When you think of 1960s TV, what do you think of? Gilligan’s Island? Or perhaps The Munsters? Just don’t forget about I Spy (one of my absolute favorites). Imagine: the mod, mod world of the sixties, international espionage and thievery, and two American spies: Robert Culp as Agent Kelly Robinson, whose cover is as a former Princeton law student and Davis Cup tennis player; and Bill Cosby as Agent Alexander Scott, a Rhodes scholar whose cover is as Robinson’s Tennis coach as well as being a language expert (yes: a black tennis playing dude with a gun on TV in the mid-sixties). The show is an exercise in style and stealth, relying more heavily on crafty spy work than explosions; and the deliberate pace (a testament to the times) keeps me captivated.

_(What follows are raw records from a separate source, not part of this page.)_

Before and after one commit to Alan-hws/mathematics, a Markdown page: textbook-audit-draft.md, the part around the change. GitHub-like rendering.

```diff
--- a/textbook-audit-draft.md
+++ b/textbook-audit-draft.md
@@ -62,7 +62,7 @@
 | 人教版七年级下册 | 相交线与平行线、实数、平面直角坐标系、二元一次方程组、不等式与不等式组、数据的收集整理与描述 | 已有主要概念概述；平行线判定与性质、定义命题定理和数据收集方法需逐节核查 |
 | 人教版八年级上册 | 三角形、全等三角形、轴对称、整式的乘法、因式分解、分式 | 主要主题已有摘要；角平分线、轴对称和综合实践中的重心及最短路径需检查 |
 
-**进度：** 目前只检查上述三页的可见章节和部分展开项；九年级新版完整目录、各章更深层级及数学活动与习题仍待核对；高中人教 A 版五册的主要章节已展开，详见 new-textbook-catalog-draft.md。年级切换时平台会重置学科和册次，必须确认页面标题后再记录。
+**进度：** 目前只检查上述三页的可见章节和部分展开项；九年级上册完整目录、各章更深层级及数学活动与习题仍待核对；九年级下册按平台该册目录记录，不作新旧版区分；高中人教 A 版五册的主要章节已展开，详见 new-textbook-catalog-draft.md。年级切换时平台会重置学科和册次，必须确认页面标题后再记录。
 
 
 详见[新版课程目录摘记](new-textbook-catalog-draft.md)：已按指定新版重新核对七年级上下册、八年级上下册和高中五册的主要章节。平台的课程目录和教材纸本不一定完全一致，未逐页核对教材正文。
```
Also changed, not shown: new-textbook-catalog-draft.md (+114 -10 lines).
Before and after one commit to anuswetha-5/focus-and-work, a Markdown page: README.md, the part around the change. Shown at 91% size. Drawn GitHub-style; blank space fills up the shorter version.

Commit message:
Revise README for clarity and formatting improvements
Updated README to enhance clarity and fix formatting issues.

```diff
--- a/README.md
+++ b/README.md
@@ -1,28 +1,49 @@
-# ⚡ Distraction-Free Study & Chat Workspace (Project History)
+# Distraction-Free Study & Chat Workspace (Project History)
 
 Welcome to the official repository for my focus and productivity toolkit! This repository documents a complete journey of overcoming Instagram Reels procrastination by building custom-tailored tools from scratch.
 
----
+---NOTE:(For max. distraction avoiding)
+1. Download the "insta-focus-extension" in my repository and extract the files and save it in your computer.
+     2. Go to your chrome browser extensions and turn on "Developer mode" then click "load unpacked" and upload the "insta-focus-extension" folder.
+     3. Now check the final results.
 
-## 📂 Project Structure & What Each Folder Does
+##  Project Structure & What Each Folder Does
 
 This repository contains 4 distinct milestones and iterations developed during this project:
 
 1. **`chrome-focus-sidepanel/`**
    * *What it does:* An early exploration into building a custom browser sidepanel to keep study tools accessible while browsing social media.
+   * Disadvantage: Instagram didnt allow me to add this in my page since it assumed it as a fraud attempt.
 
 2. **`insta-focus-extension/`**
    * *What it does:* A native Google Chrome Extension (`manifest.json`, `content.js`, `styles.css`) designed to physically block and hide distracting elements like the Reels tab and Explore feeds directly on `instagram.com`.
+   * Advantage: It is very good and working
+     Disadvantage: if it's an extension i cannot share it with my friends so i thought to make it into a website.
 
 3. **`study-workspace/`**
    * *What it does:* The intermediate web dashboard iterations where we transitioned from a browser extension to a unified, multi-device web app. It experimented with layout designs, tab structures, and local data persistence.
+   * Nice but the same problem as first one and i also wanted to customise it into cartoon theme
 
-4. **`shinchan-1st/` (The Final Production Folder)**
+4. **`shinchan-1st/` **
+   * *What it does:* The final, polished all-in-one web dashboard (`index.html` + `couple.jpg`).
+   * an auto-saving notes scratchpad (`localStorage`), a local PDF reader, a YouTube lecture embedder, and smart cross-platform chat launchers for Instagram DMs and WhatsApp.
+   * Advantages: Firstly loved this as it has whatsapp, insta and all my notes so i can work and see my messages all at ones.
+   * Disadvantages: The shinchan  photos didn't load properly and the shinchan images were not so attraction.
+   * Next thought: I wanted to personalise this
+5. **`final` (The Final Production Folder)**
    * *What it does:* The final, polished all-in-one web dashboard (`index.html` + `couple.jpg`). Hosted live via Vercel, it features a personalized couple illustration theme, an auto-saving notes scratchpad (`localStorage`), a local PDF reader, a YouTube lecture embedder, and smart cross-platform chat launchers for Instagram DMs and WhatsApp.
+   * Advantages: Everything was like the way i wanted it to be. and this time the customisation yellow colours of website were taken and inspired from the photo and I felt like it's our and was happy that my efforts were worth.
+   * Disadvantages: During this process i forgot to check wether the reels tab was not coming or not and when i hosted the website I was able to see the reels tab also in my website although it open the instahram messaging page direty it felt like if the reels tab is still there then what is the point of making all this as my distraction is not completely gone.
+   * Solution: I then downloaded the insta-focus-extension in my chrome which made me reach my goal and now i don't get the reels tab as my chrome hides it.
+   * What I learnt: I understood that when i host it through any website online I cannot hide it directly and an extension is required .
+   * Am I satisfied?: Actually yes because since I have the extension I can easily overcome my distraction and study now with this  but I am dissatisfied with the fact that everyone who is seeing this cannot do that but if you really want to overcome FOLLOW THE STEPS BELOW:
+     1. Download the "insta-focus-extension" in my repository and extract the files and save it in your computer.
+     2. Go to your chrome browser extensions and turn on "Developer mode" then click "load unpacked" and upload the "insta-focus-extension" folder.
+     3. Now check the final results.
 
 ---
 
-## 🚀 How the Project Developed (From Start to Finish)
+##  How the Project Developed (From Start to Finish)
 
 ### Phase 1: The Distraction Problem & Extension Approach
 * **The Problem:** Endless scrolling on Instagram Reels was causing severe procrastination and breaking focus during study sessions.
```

My favorite aspects of the show include the great, globetrotting on-location shots, the intelligence of the writing, and the truly global cast of characters represented, all of whom are presented with dignity. Another notable factor was the palpable bond between Cosby and Culp. In fact, Cosby recently stated to the LA Times, “We almost had our own language”.
Click here for “So Long, Patrick Henry”, an episode from 1966 in which An expatriate African-American living in Africa must regain his citizenship before enemy agents kill him.
(“To Sir with Love, 1967)
According to the Chicago Park District, 170 current and classic movies will be shown in neighborhood parks throughout the city, through September. I know many of us have missed the first program offerings, but here’s a list of recommendations for the final month of movies. Lots to choose from… Bring popcorn, a blanket, and may I suggest a basket of goodies? NOTE: Click the names of the parks below for their locations.
Highlights and Recommendations…
||Movies in the Park
||Movies in the Park – To Sir, With Love (NR) *
A 1967 British film in which Sidney Poitier stars as an idealist engineer-turned-teacher tries to turn around a rough inner city school.
A truly great 2006 Documentary abouth the Chicago-bred icon. Featuring (among others) his lovely wife. If you missed this on PBS, catch it in the park.
1973 film starring Paul Newman and Robert Redford in crime-ridden 1930s Chicago.
Directed by Sidney Poitier, and starring Sidney Poitier, Bill Cosby, and Harry Belafonte. Steve and Wardell track across the city when they discover Steve’s won the lottery (but the ticket is in his stolen wallet). The pair meet a truckload of hustlers, crooked politicians, and otherwise colorful folk in the hunt.
A 2000 film featuring an abundance of Latin Jazz legends performing on stage.
In this 1955 film, an English teacher wages a war to get through to his students at a violent inner city school, even though many of his colleagues refuse to pick up arms. An early performance by Sidney Poitier is not to be missed.
Check out the Darkjive review of Sparkle here.
A new classic featuring Keke Palmer, with Laurence Fishburne and Angela Bassett. A young girl tries to make it (against the odds) to the National Spelling Bee.